Parrot Drives Robotic Buggy 182

Posted by Soulskill
from the polly-wanna-cylon dept.
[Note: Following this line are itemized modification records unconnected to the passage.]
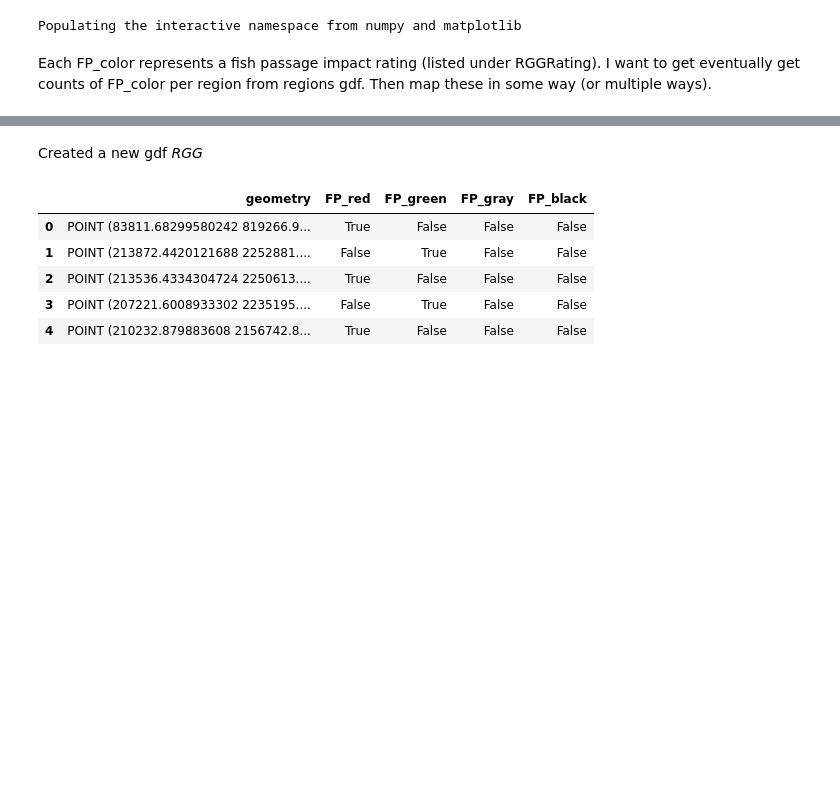
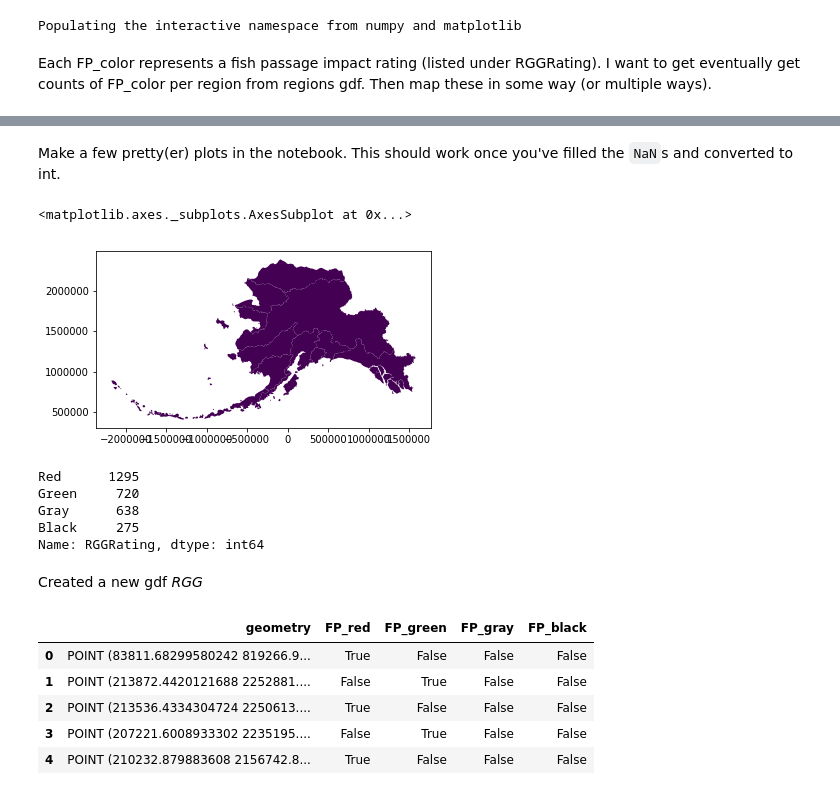
Before and after one commit to mariejohnson/spatial_analysis, a Jupyter notebook: RGG.ipynb, the cells around one changed output, grey strips where cells are left out. Cells and saved outputs as stored; diff of their text form; code cells hidden in the pictures; blank space fills up the shorter version.

```diff
--- a/RGG.ipynb
+++ b/RGG.ipynb
@@ -19,0 +29,5 @@ Each FP_color represents a fish passage impact rating (listed under RGGRating).
+# %%
+fp2 = fp[['geometry', 'RGGRating']]
+# %%
+%%time
+reg_rgg = gpd.sjoin(fp2, regions, op='within').drop('index_right', axis='columns')
@@ -19,0 +61,2 @@ Each FP_color represents a fish passage impact rating (listed under RGGRating).
+# %%
+foo = reg_rgg.drop('region_id', axis='columns').groupby(['region','RGGRating'])
@@ -19,0 +65,7 @@ Each FP_color represents a fish passage impact rating (listed under RGGRating).
+# %%
+bar = foo.count()
+blah = bar.unstack('RGGRating')
+blah.columns = blah.columns.get_level_values(1)
+# blah.assign(region=blah.index)
+blah2 = blah.join(regions.set_index('region'), on='region', how='outer')
+blah2
@@ -20,3 +101,18 @@ Each FP_color represents a fish passage impact rating (listed under RGGRating).
+# %% [markdown]
+Make a few pretty(er) plots in the notebook. This should work once you've filled the `NaN`s and converted to int.
+# %%
+gpd.GeoDataFrame(blah2).plot('Gray')
+# %% [output]
+<matplotlib.axes._subplots.AxesSubplot at 0x...>
+[figure, added]
+# %%
+fp2.RGGRating.value_counts()
+# %% [output]
+Red      1295
+Green     720
+Gray      638
+Black     275
+Name: RGGRating, dtype: int64
 # %%
 fp['FP_red'] = fp['RGGRating'] == 'Red'
 fp['FP_green'] = fp['RGGRating'] == 'Green'
```
Also changed, not shown: parts of 11 cells of this notebook.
grrlscientist writes "Proving that robots aren't just for people any longer, an African grey parrot, Pepper, has learned to drive a robot that was specially designed for him. Pepper, whose wings are clipped to preventing him from flying around his humans' house and destroying their things, now manipulates the joystick on his riding robot to guide it to where ever he wishes to go. This robotic 'bird buggy' was the brainchild of his human companion, Andrew Gray, a 29-year-old electrical and computer engineering graduate student at the University of Florida."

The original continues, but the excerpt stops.